TOKYO (Reuters) - Japanese retail sales in March declined at their fastest annual pace in 17 years as consumer spending struggled to pick up a year after a sales-tax increase, keeping alive speculation the Bank of Japan will expand stimulus again later this year.

Retail sales slid 9.7 per cent in March from the same month last year, the Ministry of Economy, Trade and Industry said on Tuesday.

Sales had been expected to drop sharply in comparison with March 2014, when they had surged ahead of the sales-tax hike the following month, but the result was even worse than the median forecast for a 7.3 per cent fall in a Reuters poll of economists.

In a sign of the persistent spending blues, month-on-month sales in March declined 1.9 per cent on a seasonally adjusted basis.

"It was clearly disappointing," said Masamichi Adachi, senior economist at JP Morgan in Tokyo.

"The March figure suggests we were too optimistic we'd see a pickup in early spring," he said, adding that consumers might be feeling a deterioration in purchasing power amid rising prices.

Markets will be focused on the BOJ's meeting as well as a slew of other data this week - including industrial production, inflation and employment - for clues on the economy's performance in the final month of the first quarter.

The central bank is expected to hold off on expanding stimulus at Thursday's policy review, but remains under pressure to do more to get the economy motoring again after last year's April sales tax hike clobbered consumption.

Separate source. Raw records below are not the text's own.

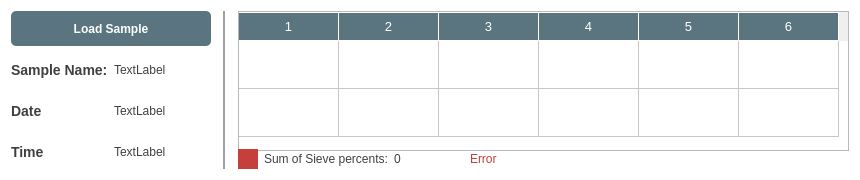
Old version of the form uiFiles/test.ui in the repository DORSA-co/Paticle_Size_Analyser.
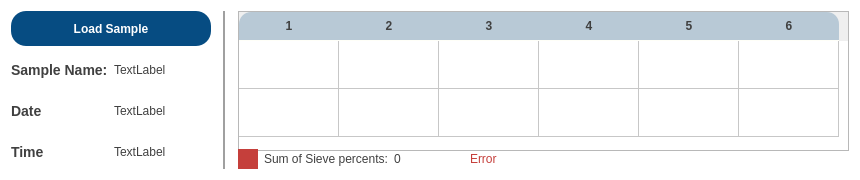
New version of the form. Icons and pictures are not drawn.

```diff
--- a/uiFiles/test.ui
+++ b/uiFiles/test.ui
@@ -74,24 +74,35 @@
 }
 
 /*********************************************/
-QHeaderView::section {
-    background-color: rgb(90, 117, 127);
-	color: #ffffff;
-    padding: 4px;
-    font-size: 10pt;
+QHeaderView{
+	border: none;
+}
+
+QHeaderView::section:horizontal {
+    background-color: rgba(6, 76, 130,60);
+	color: #404040;
+	font-weight:bold;
     border-style: none;
     border-bottom: 1px solid #fffff8;
-    border-right: 1px solid #fffff8;
+    padding: 5px;
 }
 
-QHeaderView::section:horizontal
+QHeaderView::section:horizontal:last 
 {
-    border-top: 1px solid #fffff8;
+   border-top-right-radius: 12px;
+	border-right: None;
 }
 
-QHeaderView::section:vertical
+QHeaderView::section:horizontal:first 
 {
-    border: 1px solid #fffff8;
+   border-top-left-radius: 12px;
+	border-right: None;
+}
+
+QTableWidget::item:selected 
+{
+    background-color: rgb(6, 76, 130,20);
+	color: rgb(20, 20, 20);
 }
 
 
@@ -236,7 +247,9 @@
        <property name="styleSheet">
         <string notr="true">
 QPushButton{
-	background-color:rgb(90, 117, 127);
+	background-color:  rgb(6, 76, 130);
+	border-radius:15px;
+
 }
 
 
```
Left out of the diff: 18 changed lines with no effect on the pictures.
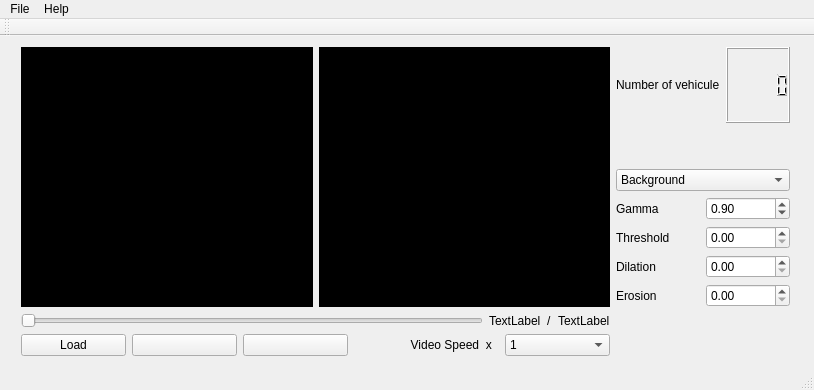
Above: views/mainwindow.ui from Ahziel/TrafficDetector before the change. Below: the same form after it.
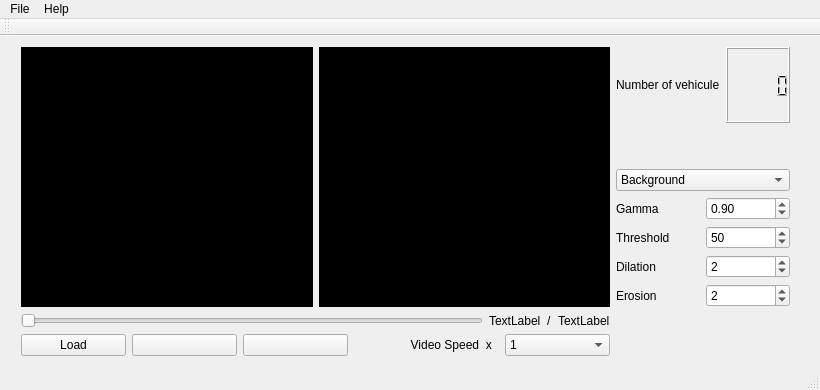
That is the form after the change. Icons and pictures are not drawn.

Commit message: Finished processing and connected parameters with ui

What changed in the file:
```diff
--- a/views/mainwindow.ui
+++ b/views/mainwindow.ui
@@ -9,7 +9,7 @@
    <rect>
     <x>0</x>
     <y>0</y>
-    <width>814</width>
+    <width>820</width>
     <height>390</height>
    </rect>
   </property>
@@ -21,14 +21,14 @@
   </property>
   <property name="minimumSize">
    <size>
-    <width>549</width>
+    <width>820</width>
     <height>390</height>
    </size>
   </property>
   <property name="maximumSize">
    <size>
-    <width>16777215</width>
-    <height>16777215</height>
+    <width>820</width>
+    <height>390</height>
    </size>
   </property>
   <property name="sizeIncrement">
@@ -301,9 +301,6 @@
            </property>
           </widget>
          </item>
-         <item row="3" column="1">
-          <widget class="QDoubleSpinBox" name="dilation_spinbox"/>
-         </item>
          <item row="1" column="1">
           <widget class="QDoubleSpinBox" name="gamma_spinbox">
            <property name="maximum">
@@ -324,12 +321,6 @@
            </property>
           </widget>
          </item>
-         <item row="4" column="1">
-          <widget class="QDoubleSpinBox" name="erosion_spinbox"/>
-         </item>
-         <item row="2" column="1">
-          <widget class="QDoubleSpinBox" name="threshold_spinbox"/>
-         </item>
          <item row="4" column="0">
           <widget class="QLabel" name="label_7">
            <property name="text">
@@ -359,6 +350,30 @@
            </item>
           </widget>
          </item>
+         <item row="2" column="1">
+          <widget class="QSpinBox" name="threshold_spinbox">
+           <property name="maximum">
+            <number>255</number>
+           </property>
+           <property name="value">
+            <number>50</number>
+           </property>
+          </widget>
+         </item>
+         <item row="3" column="1">
+          <widget class="QSpinBox" name="dilation_spinbox">
+           <property name="value">
+            <number>2</number>
+           </property>
+          </widget>
+         </item>
+         <item row="4" column="1">
+          <widget class="QSpinBox" name="erosion_spinbox">
+           <property name="value">
+            <number>2</number>
+           </property>
+          </widget>
+         </item>
         </layout>
        </item>
        <item>
@@ -387,7 +402,7 @@
     <rect>
      <x>0</x>
      <y>0</y>
-     <width>814</width>
+     <width>820</width>
      <height>20</height>
     </rect>
    </property>
```
Left out of the diff: 6 changed lines with no effect on the pictures. The commit also changes 6 other files.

Signs of continued weakness in private consumption - which accounts for some 60 per cent of gross domestic product - is a headache for the BOJ as the economic recovery remains fragile following a recession last year.

The year-on-year fall in March retail sales was the biggest since March 1998, when they also slid a year after a similar tax increase.

The value of March retail was weighed down by a 20 per cent year-on-year drop in fuel sales as oil prices weakened.

But sales of motor vehicles, personal computers and household appliances like refrigerators and washing machines also extended multimonth declines, unable to regain traction after consumers stocked up on durable goods before the tax rise.

Sales at large-scale retailers - department stores and supermarkets - plunged 12.3 per cent from a year earlier.

The BOJ is clinging to the hope that rising wages and increased purchasing power from the lower cost of oil will boost household spending later this year.